On April 1 2014, new Canadian rules came into effect promoting a private-sector commercial marijuana production industry over what had been in place previously. There’s been ongoing confusion over what that means for licensed users for personal production as well as some dilemmas for local governments.
This post focuses on local government implications and recent developments.
In general, the issues relate to location and taxation. Some recent developments have clarified both of those issues – in a truly Canadian-style decision-making tradition.
Today’s council meeting information package has two items that speak to this. See items 16 and 19 here.
Basically, there were considerations by some municipalities to solely restrict grow operations to industrial areas. A number of reasons were given including safety, ease of monitoring, less demand on extending service infrastructure and taxation. There were also concerns in municipalities where urban and rural areas were increasingly interfaced.
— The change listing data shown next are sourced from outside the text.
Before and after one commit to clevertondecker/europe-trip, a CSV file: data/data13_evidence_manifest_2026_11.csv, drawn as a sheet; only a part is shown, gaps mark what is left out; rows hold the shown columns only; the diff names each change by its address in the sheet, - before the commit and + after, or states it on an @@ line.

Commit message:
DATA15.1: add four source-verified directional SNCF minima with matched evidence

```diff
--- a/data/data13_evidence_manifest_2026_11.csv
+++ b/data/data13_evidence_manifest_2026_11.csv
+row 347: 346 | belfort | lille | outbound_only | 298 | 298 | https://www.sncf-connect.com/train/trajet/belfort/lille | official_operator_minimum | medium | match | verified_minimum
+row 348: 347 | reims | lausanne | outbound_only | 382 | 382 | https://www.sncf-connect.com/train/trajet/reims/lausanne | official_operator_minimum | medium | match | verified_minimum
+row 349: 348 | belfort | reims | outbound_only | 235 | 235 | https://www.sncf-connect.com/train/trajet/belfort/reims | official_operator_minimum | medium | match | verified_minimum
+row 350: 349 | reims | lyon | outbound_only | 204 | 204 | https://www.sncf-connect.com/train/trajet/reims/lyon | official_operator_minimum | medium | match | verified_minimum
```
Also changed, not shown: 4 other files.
Recent provincial decisions have clarified things. Local governments can’t restrict commercial grow-ops to industrial areas and that marijuana production is consistent with farm use on ALR properties.
The “on-the-other-hand” kicker though is that “medical grow ops in the ALR will be excluded from farm classification for assessment and property tax purposes. The medical grow ops – which are intensive operations – will be taxed at the full industrial rate. They will not benefit from the greatly reduced farm tax rate”
So there you have it. Commercial medical grow-ops can locate on ALR lands and can’t be restricted to industrial areas but they’ll have to pay industrial tax rates no matter where they locate.
Your growing thoughts?